"This is deliciously mysterious," said Mrs. Amsden, drawing her shawl up about her shoulders, which, if no longer rounded, had still a charming droop. One realises in looking at such old ladies that there are women who could manage their own skeletons winningly. She put up her glasses, which were an old-fashioned sort, held to the nose by a handle, and perused the different persons of the group. "Mr. Colville concealing an inward trepidation under a bold front; Miss Graham agitated but firm; the child as much puzzled as the old woman. I feel that we are a very interesting group--almost dramatic."
"Oh, call us a passage from a modern novel," suggested Colville, "if you're in the romantic mood. One of Mr. James's."
"Don't you think we ought to be rather more of the great world for that? I hardly feel up to Mr. James. I should have said Howells. Only nothing happens in that case!"
"Oh, very well; that's the most comfortable way. If it's only Howells, there's no reason why I shouldn't go with Miss Graham to show her the view of Florence from the cypress grove up yonder."
"No; he's very particular when he's on Italian ground," said Mrs. Amsden, rising. "You must come another time with Miss Graham, and bring Mrs. Bowen. It's quite time we were going home."
The light under the limbs of the trees had begun to grow more liquid. The currents of warm breeze streaming through the cooler body of the air had ceased to ruffle the lakelet round the fountain, and the naiads rode their sea-horses through a perfect calm. A damp, pierced with the fresh odour of the water and of the springing grass, descended upon them. The saunterers through the different paths and alleys were issuing upon the main avenues, and tending in gathering force toward the gate.

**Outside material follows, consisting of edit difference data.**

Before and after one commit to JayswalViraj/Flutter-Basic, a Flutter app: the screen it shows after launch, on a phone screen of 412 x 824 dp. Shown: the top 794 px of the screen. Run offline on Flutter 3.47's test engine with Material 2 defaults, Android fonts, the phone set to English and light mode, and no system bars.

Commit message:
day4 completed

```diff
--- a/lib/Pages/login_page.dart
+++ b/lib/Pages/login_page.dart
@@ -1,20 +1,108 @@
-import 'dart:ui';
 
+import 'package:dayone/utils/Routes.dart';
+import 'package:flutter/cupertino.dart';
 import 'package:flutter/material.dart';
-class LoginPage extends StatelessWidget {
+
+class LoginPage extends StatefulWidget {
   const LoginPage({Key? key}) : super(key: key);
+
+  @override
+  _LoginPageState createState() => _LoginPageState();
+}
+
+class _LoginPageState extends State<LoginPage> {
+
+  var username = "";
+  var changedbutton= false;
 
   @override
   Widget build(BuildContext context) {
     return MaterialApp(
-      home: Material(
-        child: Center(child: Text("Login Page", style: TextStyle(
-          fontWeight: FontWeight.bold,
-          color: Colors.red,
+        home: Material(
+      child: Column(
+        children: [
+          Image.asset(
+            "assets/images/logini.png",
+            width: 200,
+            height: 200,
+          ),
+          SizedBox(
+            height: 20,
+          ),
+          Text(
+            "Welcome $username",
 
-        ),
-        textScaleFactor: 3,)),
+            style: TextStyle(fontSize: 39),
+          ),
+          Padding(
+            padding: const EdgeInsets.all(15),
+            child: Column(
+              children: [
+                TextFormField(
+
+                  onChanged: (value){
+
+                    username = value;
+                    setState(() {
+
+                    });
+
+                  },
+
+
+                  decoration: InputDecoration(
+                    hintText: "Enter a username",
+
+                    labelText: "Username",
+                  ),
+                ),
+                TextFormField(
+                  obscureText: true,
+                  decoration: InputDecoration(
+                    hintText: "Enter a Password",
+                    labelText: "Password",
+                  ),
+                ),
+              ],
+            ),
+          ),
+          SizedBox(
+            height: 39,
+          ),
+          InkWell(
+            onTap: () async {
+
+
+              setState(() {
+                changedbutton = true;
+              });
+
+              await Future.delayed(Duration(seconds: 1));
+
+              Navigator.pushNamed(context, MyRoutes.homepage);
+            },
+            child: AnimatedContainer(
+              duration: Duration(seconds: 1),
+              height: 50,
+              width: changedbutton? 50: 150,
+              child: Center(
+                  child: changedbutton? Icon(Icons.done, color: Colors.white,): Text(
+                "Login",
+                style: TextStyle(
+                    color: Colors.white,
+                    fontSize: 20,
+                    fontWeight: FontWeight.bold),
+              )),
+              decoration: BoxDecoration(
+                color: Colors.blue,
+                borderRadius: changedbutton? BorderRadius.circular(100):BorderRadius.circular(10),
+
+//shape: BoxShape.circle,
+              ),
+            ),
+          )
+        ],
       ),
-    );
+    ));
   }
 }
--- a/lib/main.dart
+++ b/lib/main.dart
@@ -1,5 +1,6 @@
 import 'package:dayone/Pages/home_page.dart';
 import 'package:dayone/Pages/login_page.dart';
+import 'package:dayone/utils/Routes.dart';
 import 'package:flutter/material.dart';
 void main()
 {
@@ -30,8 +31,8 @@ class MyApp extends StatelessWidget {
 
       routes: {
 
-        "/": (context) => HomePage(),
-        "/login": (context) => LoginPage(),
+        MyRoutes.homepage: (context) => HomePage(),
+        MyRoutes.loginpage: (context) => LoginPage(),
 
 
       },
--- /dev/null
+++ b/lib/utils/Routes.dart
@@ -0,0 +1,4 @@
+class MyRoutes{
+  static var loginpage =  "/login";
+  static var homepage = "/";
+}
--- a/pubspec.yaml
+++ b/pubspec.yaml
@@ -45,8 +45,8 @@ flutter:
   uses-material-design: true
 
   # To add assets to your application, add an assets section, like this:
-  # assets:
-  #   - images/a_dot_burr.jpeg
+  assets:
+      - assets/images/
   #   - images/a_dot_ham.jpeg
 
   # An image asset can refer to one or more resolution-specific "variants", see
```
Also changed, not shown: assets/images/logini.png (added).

They found Mrs. Bowen's carriage there, and drove first to her house, beyond which Mrs. Amsden lived in a direct line. On the way Colville kept up with her the bantering talk that they always carried on together, and found in it a respite from the formless future pressing close upon him. He sat with Effie on the front seat, and he would not look at Imogene's face, which, nevertheless, was present to some inner vision. When the porter opened the iron gate below and rang Mrs. Bowen's bell, and Effie sprang up the stairs before them to give her mother the news of Mr. Colville's coming, the girl stole her hand into his.
"Shall you--tell her?"
"Of course. She must know without an instant's delay."
"Yes, yes; that is right. Oh!--Shall I go with you?"